*Data section*:
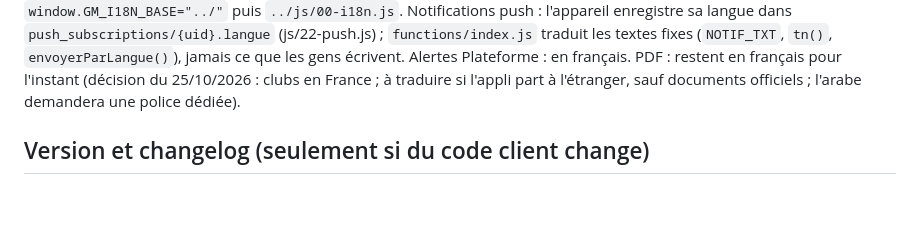
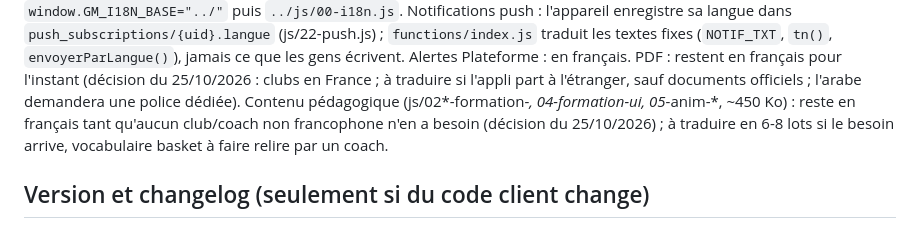
Before and after one commit to ecole-app/Asmb-basket, a Markdown page: CLAUDE.md, the part around the change. Drawn GitHub-style; blank space fills up the shorter version.

Commit message:
Doc : le contenu pédagogique reste en français tant qu'il n'y a pas de besoin
Co-Authored-By: Claude Sonnet 5.5 <noreply@anthropic.com>
Claude-Session: https://claude.ai/code/session_01XoczKZBpbSQSbDwwksjJkL

```diff
--- a/CLAUDE.md
+++ b/CLAUDE.md
@@ -37,6 +37,7 @@ Notifications push : l'appareil enregistre sa langue dans `push_subscriptions/{u
 `envoyerParLangue()`), jamais ce que les gens écrivent. Alertes Plateforme : en français.
 PDF : restent en français pour l'instant (décision du 25/10/2026 : clubs en France ; à traduire
 si l'appli part à l'étranger, sauf documents officiels ; l'arabe demandera une police dédiée).
+Contenu pédagogique (js/02*-formation-*, 04-formation-ui, 05*-anim-*, ~450 Ko) : reste en français tant qu'aucun club/coach non francophone n'en a besoin (décision du 25/10/2026) ; à traduire en 6-8 lots si le besoin arrive, vocabulaire basket à faire relire par un coach.
 
 ## Version et changelog (seulement si du code client change)
 
```
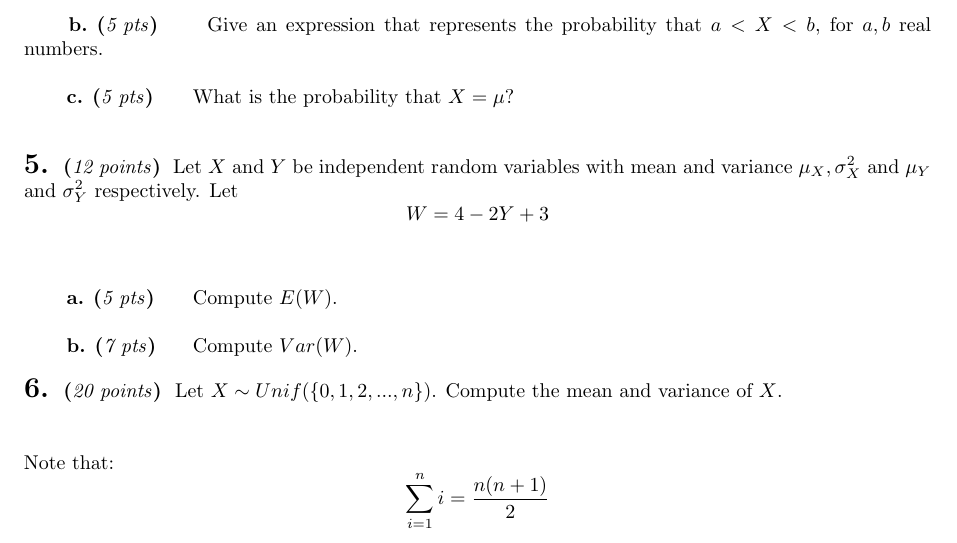
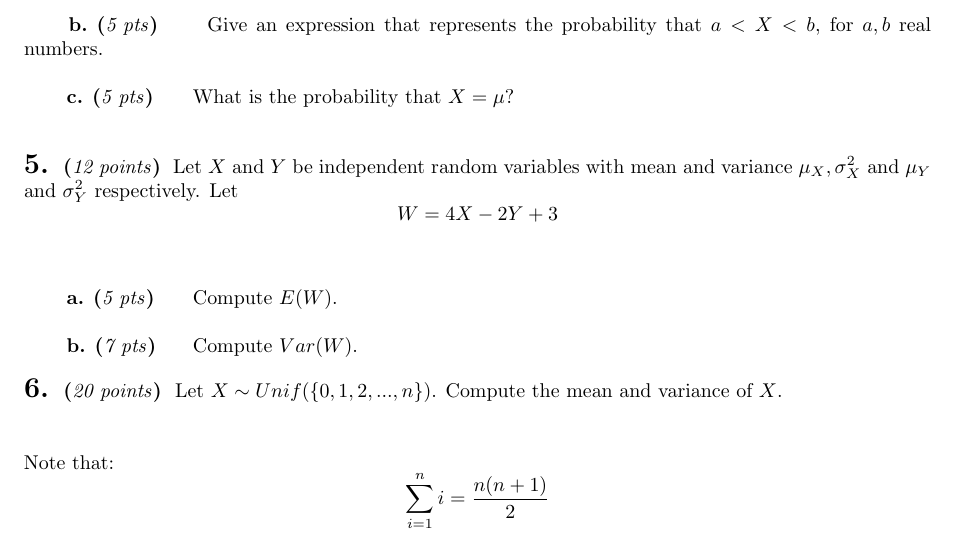
Before and after one commit to janice-mccarthy/Bios701-2015, a LaTeX problem sheet (Exam1.tex): part of page 2 of 3, cut so that both start at the same text. Compiled offline with pdfLaTeX.

Commit message:
fixed Q5

```diff
--- a/Exam1.tex
+++ b/Exam1.tex
@@ -110,7 +110,7 @@ What is the probability that $X=\mu$?
 
 \begin{problem}{12}
 Let $X$ and $Y$ be independent random variables with mean and variance $\mu_X,\sigma_X^2$ and $\mu_Y$ and $\sigma_Y^2$ respectively. Let
-$$W= 4-2Y +3$$
+$$W= 4X-2Y +3$$
 \vspace{1pc}
 
 \newpart{5}
```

*Problem description*:
Each line of the data above should be reproduced without alteration, and no picture should appear in the copy.

*Solution for this problem*:
Before and after one commit to ecole-app/Asmb-basket, a Markdown page: CLAUDE.md, the part around the change. Drawn GitHub-style; blank space fills up the shorter version.

Commit message:
Doc : le contenu pédagogique reste en français tant qu'il n'y a pas de besoin
Co-Authored-By: Claude Sonnet 5.5 <noreply@anthropic.com>
Claude-Session: https://claude.ai/code/session_01XoczKZBpbSQSbDwwksjJkL

```diff
--- a/CLAUDE.md
+++ b/CLAUDE.md
@@ -37,6 +37,7 @@ Notifications push : l'appareil enregistre sa langue dans `push_subscriptions/{u
 `envoyerParLangue()`), jamais ce que les gens écrivent. Alertes Plateforme : en français.
 PDF : restent en français pour l'instant (décision du 25/10/2026 : clubs en France ; à traduire
 si l'appli part à l'étranger, sauf documents officiels ; l'arabe demandera une police dédiée).
+Contenu pédagogique (js/02*-formation-*, 04-formation-ui, 05*-anim-*, ~450 Ko) : reste en français tant qu'aucun club/coach non francophone n'en a besoin (décision du 25/10/2026) ; à traduire en 6-8 lots si le besoin arrive, vocabulaire basket à faire relire par un coach.
 
 ## Version et changelog (seulement si du code client change)
 
```
Before and after one commit to janice-mccarthy/Bios701-2015, a LaTeX problem sheet (Exam1.tex): part of page 2 of 3, cut so that both start at the same text. Compiled offline with pdfLaTeX.

Commit message:
fixed Q5

```diff
--- a/Exam1.tex
+++ b/Exam1.tex
@@ -110,7 +110,7 @@ What is the probability that $X=\mu$?
 
 \begin{problem}{12}
 Let $X$ and $Y$ be independent random variables with mean and variance $\mu_X,\sigma_X^2$ and $\mu_Y$ and $\sigma_Y^2$ respectively. Let
-$$W= 4-2Y +3$$
+$$W= 4X-2Y +3$$
 \vspace{1pc}
 
 \newpart{5}
```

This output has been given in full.